■ SUPPLIED RECORDS ■
#####

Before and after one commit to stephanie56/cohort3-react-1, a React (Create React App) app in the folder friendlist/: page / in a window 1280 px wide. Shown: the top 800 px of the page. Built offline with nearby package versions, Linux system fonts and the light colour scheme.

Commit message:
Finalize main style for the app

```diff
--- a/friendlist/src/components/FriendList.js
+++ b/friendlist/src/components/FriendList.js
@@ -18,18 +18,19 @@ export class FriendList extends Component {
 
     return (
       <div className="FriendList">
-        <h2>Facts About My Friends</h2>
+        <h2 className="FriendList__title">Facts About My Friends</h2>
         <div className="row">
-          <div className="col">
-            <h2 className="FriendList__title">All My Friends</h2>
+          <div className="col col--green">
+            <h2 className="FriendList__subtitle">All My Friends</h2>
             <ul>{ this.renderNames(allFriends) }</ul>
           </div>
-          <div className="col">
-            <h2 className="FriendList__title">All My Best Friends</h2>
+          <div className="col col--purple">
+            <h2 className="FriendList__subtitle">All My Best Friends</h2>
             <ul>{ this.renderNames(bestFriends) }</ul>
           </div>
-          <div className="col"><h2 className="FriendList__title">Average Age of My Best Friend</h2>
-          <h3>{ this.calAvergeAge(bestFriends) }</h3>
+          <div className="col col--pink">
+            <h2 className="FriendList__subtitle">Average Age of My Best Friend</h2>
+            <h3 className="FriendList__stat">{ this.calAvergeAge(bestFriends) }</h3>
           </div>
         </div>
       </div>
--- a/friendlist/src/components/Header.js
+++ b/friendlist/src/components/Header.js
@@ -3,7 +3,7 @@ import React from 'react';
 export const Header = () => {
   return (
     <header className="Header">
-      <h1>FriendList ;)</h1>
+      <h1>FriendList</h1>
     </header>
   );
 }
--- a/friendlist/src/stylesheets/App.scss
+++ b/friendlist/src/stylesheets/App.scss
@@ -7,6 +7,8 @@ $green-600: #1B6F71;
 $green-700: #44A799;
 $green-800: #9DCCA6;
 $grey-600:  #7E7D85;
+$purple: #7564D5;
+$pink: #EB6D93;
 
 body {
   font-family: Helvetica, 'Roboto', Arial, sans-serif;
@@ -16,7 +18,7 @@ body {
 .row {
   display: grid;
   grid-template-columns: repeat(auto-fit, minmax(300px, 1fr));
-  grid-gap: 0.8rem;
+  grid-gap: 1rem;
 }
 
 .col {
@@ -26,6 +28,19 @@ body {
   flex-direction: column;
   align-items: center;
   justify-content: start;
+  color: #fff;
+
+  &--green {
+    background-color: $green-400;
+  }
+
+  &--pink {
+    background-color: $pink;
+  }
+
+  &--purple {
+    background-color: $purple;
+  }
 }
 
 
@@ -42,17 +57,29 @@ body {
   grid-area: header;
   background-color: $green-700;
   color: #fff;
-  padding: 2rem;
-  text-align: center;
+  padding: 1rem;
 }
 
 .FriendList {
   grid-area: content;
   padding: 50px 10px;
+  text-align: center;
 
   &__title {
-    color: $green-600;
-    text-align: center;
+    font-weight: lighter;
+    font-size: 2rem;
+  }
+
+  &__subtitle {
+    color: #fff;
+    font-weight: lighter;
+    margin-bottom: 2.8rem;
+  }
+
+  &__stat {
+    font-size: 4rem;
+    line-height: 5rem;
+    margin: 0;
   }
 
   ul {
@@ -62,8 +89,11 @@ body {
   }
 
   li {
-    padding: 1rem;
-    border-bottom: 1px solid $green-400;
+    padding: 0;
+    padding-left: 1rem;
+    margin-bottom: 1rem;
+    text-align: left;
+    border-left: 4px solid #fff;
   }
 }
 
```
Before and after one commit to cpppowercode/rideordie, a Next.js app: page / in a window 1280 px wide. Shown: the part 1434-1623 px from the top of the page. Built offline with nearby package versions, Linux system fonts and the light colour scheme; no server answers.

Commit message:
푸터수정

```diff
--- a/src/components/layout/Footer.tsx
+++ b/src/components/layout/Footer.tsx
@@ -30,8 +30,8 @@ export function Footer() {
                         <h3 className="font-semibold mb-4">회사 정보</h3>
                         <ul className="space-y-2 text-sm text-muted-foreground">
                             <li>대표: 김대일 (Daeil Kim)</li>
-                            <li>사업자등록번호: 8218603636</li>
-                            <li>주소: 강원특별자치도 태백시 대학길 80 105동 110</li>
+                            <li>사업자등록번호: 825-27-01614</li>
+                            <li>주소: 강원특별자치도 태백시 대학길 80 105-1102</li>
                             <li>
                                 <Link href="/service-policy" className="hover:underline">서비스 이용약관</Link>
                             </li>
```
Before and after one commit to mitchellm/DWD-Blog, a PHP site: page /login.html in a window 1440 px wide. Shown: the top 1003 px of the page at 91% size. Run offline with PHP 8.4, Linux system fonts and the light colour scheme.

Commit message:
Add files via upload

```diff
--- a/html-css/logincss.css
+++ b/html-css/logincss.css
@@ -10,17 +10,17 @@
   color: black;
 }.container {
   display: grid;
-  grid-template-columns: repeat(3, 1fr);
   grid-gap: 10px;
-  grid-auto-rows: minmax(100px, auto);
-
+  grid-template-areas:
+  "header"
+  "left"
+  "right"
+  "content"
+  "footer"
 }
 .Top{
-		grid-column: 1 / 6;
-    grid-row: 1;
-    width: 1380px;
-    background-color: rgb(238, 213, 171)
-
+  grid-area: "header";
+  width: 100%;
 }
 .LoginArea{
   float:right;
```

#####

■ EXERCISE DETAILS ■
For the word "green", return every line of the records that holds it.

■ EXERCISE ANSWER ■
+          <div className="col col--green">
@@ -7,6 +7,8 @@ $green-600: #1B6F71;
 $green-700: #44A799;
 $green-800: #9DCCA6;
+  &--green {
+    background-color: $green-400;
   background-color: $green-700;
-    color: $green-600;
-    border-bottom: 1px solid $green-400;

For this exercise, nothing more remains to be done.